NY - Stony Brook scientist: Algae blooms, dead zones are 'new normal' in East End waters
Conditions causing low oxygen and harmful algae blooms in Long Island waters — including on the East End — have become a “new normal,” according to this year’s water quality report from Stony Brook University scientist Christopher Gobler.
From June through October, he reported, every major bay and estuary on Long Island suffered from toxic algae blooms and dead zones in a “dual assault of climate change and excessive nitrogen loading.”
“It began with mahogany and brown tides in June and ended with a harmful rust tide that continues today across eastern Long Island,” Mr. Gobler said in a press release. “In between, a record-setting two dozen low-oxygen dead zones were identified from Great Neck to East Hampton, over 20 lakes and ponds were affiliated with toxic blue-green algae blooms, and fish kills across another half-dozen sites.”
The past summer had nearly double the average rainfall, with more water coming down during individual storms — leading to more nitrogen loading into the sea, feeding harmful algal blooms and dead zones, Mr. Gobler said. He pointed to the expansion and intensification of a mild rust tide on the East End following tropical storms Henri and Ida as an example.
“It’s one of the longest lasting events, very widespread all across the Peconic Estuary and also in Shinnecock Bay,” he told Times Review. The ongoing rust tide, a harmful algae bloom, began in August.
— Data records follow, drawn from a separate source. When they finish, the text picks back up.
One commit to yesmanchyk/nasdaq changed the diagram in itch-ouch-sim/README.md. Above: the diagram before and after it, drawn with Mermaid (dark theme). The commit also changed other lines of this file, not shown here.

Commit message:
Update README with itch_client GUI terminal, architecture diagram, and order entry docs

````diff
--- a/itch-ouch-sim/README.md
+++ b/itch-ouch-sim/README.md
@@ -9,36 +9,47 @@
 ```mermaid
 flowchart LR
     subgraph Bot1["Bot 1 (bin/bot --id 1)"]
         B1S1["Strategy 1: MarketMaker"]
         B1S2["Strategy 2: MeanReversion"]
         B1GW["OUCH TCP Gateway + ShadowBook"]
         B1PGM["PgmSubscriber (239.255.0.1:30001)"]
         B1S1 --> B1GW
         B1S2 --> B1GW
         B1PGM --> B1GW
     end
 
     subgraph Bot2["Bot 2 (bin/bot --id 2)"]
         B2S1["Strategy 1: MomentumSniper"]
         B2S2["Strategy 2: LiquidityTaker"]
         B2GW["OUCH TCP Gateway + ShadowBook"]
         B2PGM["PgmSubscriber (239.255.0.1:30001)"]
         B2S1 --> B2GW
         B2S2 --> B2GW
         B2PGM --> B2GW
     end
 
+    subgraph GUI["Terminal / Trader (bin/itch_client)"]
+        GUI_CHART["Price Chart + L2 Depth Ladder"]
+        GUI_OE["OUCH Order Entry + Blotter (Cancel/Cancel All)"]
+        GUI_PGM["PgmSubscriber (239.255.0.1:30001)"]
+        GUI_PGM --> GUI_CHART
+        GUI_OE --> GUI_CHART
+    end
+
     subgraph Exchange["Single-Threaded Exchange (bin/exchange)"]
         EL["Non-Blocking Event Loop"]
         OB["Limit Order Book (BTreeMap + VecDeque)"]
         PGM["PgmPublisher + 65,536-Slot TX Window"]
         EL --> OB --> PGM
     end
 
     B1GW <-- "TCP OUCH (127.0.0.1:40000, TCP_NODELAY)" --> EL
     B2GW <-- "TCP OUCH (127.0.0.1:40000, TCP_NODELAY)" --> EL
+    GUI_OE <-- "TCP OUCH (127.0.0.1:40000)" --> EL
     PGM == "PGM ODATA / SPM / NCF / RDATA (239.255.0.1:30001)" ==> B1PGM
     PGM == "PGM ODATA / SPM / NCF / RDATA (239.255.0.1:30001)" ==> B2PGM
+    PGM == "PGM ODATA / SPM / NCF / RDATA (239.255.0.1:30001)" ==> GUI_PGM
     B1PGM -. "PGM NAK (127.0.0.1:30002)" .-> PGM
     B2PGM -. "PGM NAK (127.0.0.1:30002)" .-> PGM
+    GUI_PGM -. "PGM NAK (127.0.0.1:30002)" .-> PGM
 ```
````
The report indicates that Merritts Pond in Riverhead, Hallocks Pond in Jamesport, Marratooka Lake in Mattituck and Great Pond in Southold, among others, suffered toxic blue-green algae blooms this summer. Health officials warn against contact with the algae, which can be harmful to people and animals. Exposure to toxins from the algae can potentially cause symptoms ranging from breathing issues to vomiting or diarrhea.